It struggled up the hill and parked beside my GMC Jimmy. The driver’s side door opened and a young woman got out, wearing what at first appeared to be a hearing aid. It was one of those cell phone gizmos you hang on your ear so everyone thinks you’re loony tunes walking around talking to yourself. In the future, they’ll implant a computer chip directly into your brain and you’ll be perpetually connected, via satellite, to people you don’t want to talk to anyway. I was hoping I’d die before anything like that ever happened when the woman said, “Is this where you live?” She surveyed my home sweet home--a 1964 Airstream Safari travel trailer, parked on lot 27 at Joe’s Fish Camp--my ten year-old SUV, my blood-stained picnic table littered with catch-of-the-day carcasses. She had an expensive-looking hairstyle, clipped shoulder-length, brown with streaks of caramel, and a dubious look on her face. She wore a navy blue skirt and jacket, a thin white silky shirt, some sort of shoes that didn’t tread well on my sandy yard and a white leather purse. I doubted she was old enough to drink.

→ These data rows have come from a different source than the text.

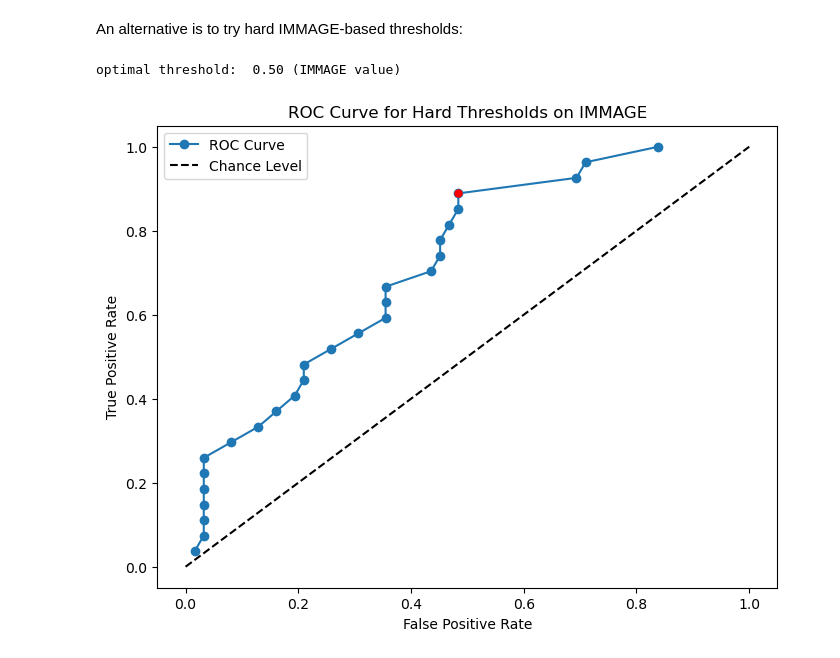
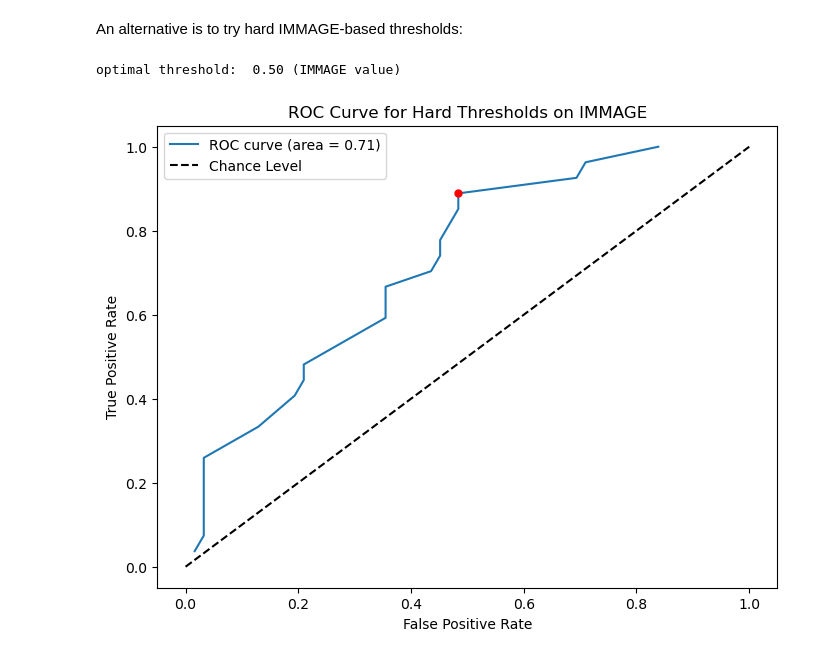
Before and after one commit to JonatanSahar/lab-vaccines, a Jupyter notebook: code/vaccines-2.ipynb, the cells around one changed output. Cells and saved outputs as stored; diff of their text form; code cells hidden in the pictures.

```diff
--- a/code/vaccines-2.ipynb
+++ b/code/vaccines-2.ipynb
@@ -363,32 +363,32 @@ for t in thresholds:
     # Binary predictions based on the current threshold
     y_pred = (data[immage_col] >= t).astype(int)
 
     # Calculate TPR and FPR for the current set of binary predictions.
     # When roc_curve is given a binary array instead of probabilities, it calculates the fpr and tpr for the single threshold that they represent
     fpr, tpr, _ = roc_curve(data["y"], y_pred)
     roc_points.append((fpr[1], tpr[1]))  # Assuming single threshold; fpr and tpr have two elements
 
 
 # Separate FPR and TPR values for plotting
 fprs, tprs = zip(*roc_points)
 fpr = pd.DataFrame(fprs).values
 tpr = pd.DataFrame(tprs).values
 
 # Identifying the optimal threshold (example using Youden’s Index)
 optimal_idx = np.argmax(tpr - fpr)
 optimal_threshold = thresholds[optimal_idx]
 print(f"optimal threshold: {optimal_threshold : 0.2f} (IMMAGE value)")
 
 # Plot ROC curve
 plt.figure(figsize=(8, 6))
-plt.plot(fpr, tpr, marker='o', linestyle='-', label='ROC Curve')
+plt.plot(fpr, tpr, label='ROC curve (area = %0.2f)' % roc_auc)
 plt.plot([0, 1], [0, 1], 'k--', label='Chance Level')
 plt.plot(fpr[optimal_idx], tpr[optimal_idx], marker='o', markersize=5, color="red")
 plt.xlabel('False Positive Rate')
 plt.ylabel('True Positive Rate')
 plt.title('ROC Curve for Hard Thresholds on IMMAGE')
 plt.legend()
 plt.show()
 # %% [output]
 optimal threshold:  0.50 (IMMAGE value)
-[figure, old version]
+[figure, new version]
```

“If you’re selling something, I’m broke so don’t bother. If you’re from the loan company, I’m really broke so really don’t bother.” I was six weeks behind on my car payment. I expected to wake up any day now and find Jimmy not there. A tow truck hadn’t followed her in, so I figured I was safe for the moment.
“I’m looking for Nicholas Colt,” she said. “The private eye. Is that you?”